Solution: I have an article in my book No B.S. Guide to Property Investment on ‘How to avoid late or missed payments from tenants’.

Ask tenants to settle rent by automatic transfer. Payment by cheque must be sent 5 days in advance. For multiple property landlords, standardize payment date on the 1st or 15th day of the month.

Allow a grace period of 5 days before sending a reminder. Remember to mention interest charged on late payment (12 percent per annum for rent unpaid for longer than 7 days or as specified in the contract). Never let any tenant get behind rent for more than 30 days.

4. Tenants who break rules

The landlord thinks that his property is leased to a single or a couple, only to find out later it has been partitioned into 5 smaller units to sublet to 10 other ‘tenants’.
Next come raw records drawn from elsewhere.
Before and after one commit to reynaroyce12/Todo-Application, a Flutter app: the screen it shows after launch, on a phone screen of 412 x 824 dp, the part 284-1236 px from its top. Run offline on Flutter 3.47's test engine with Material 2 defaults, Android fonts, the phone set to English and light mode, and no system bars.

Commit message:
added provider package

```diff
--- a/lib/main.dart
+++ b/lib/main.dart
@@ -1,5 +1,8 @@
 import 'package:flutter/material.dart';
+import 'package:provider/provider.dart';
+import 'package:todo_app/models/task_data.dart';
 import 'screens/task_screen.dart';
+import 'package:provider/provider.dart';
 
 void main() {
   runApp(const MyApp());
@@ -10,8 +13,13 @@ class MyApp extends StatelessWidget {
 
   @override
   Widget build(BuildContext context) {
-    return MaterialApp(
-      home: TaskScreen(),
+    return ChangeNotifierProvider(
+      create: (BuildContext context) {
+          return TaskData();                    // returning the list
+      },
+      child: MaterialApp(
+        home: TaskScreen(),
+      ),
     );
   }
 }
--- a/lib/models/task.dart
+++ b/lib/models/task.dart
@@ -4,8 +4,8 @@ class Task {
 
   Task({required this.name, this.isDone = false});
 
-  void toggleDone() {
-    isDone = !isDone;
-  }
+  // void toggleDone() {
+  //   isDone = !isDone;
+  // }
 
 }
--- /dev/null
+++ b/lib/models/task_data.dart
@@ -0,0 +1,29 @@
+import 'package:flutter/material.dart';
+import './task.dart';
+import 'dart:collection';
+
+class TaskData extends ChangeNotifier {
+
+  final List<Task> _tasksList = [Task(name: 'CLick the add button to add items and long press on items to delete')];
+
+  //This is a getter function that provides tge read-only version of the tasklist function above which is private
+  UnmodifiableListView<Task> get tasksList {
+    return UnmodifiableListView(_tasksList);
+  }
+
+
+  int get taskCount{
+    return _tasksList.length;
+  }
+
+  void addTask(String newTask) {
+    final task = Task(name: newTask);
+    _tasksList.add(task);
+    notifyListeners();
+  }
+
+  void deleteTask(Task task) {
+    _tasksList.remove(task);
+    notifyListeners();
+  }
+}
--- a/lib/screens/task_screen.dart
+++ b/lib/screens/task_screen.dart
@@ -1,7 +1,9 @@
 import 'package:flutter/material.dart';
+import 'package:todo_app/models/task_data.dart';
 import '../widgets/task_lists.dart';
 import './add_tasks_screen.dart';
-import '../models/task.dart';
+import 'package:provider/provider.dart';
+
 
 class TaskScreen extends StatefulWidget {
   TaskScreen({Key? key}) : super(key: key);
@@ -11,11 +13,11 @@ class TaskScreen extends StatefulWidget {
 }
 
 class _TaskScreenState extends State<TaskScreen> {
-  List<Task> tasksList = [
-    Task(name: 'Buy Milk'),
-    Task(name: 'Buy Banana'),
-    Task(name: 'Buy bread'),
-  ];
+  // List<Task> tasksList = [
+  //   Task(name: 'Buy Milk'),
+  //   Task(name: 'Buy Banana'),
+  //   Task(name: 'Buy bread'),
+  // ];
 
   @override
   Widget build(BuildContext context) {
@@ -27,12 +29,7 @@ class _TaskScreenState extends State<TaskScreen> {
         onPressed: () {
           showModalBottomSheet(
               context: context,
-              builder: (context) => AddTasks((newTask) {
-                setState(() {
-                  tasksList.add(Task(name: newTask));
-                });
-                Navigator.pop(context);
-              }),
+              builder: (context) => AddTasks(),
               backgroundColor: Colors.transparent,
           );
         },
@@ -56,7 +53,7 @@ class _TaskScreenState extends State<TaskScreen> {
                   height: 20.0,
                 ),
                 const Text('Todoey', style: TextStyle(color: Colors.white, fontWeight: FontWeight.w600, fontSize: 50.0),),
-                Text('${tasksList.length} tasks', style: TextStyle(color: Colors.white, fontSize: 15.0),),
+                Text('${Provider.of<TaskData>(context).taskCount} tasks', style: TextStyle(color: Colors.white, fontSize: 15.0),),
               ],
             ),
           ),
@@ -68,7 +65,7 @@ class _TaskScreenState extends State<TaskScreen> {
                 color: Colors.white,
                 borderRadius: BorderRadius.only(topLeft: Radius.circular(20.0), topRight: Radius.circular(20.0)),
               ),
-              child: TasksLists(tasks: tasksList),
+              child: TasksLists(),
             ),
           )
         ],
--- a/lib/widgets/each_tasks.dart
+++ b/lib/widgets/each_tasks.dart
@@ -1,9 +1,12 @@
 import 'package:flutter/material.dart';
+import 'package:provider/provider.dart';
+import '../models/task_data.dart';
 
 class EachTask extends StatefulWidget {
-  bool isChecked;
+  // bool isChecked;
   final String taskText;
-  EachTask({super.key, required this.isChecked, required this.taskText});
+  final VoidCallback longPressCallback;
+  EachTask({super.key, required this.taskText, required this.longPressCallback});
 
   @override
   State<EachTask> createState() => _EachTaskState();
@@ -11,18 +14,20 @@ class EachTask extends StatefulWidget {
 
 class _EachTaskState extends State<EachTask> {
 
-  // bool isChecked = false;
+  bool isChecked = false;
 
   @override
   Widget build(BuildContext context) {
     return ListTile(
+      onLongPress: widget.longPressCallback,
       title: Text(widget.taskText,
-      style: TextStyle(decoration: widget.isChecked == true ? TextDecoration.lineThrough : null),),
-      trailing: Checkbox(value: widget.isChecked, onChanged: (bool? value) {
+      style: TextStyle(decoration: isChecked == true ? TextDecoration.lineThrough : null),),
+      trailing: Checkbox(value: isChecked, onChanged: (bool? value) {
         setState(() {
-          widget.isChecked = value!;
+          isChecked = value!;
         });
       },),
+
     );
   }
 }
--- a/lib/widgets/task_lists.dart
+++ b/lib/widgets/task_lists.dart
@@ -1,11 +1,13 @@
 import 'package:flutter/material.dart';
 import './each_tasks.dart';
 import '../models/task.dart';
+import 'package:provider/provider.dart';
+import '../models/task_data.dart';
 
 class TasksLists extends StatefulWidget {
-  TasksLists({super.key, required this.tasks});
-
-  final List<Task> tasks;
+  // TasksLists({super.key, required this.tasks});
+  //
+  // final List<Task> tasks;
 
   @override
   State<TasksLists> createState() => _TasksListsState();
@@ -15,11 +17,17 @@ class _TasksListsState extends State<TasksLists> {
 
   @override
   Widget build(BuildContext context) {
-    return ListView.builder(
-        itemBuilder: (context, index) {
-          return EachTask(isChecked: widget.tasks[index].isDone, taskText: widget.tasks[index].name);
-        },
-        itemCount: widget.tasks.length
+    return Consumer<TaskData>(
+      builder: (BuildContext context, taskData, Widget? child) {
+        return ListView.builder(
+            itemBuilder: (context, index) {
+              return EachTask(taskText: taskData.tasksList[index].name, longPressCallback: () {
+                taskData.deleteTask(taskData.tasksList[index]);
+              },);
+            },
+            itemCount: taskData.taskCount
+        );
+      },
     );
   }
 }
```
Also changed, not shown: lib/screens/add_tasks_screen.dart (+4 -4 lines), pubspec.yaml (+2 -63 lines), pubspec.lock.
Or the tenant may want to make some pocket money by listing the rented flat in Airbnb for short-term stay of foreigners traveling in Singapore.

According to URA’s rules on renting out private residential properties, it is against the law to rent out a private property (including a room) for less than 6 months on a daily, weekly or monthly basis. Any partitioning to create more rooms in a rented flat is illegal. Each occupant must have at least 10 sqm of space. The maximum number of occupants in a residential unit is 8.

Solution: Always check the passport, employment contract, business registration, etc. of new tenants to avoid housing illegal immigrants.

Specify in the contract to disallow unauthorized subletting or alteration without written consent of the landlord. Also state that if the tenant uses the property for subletting, alteration or illegal activities, the landlord will exercise immediate eviction.

Keeping trouble-making tenants at bay

The above are not isolated incidents and can happen to any landlord. Prevention is better than cure. We would like to believe that most tenants are good ones. That’s why it is the responsibility of landlords and their property agents to screen that one percent of black sheep in the rental market.

Before signing up a new tenant, always conduct a thorough background check – employment letter, credit report and references from the previous landlords.

One last thing: If your tenant has broken any rule in the contract and you need an eviction, sooner is better than later to get rid of him before he can do further damage to the premise and the ROI of your property.

This article was first published on http://www.propertysoul.com/

This entry was posted in Property.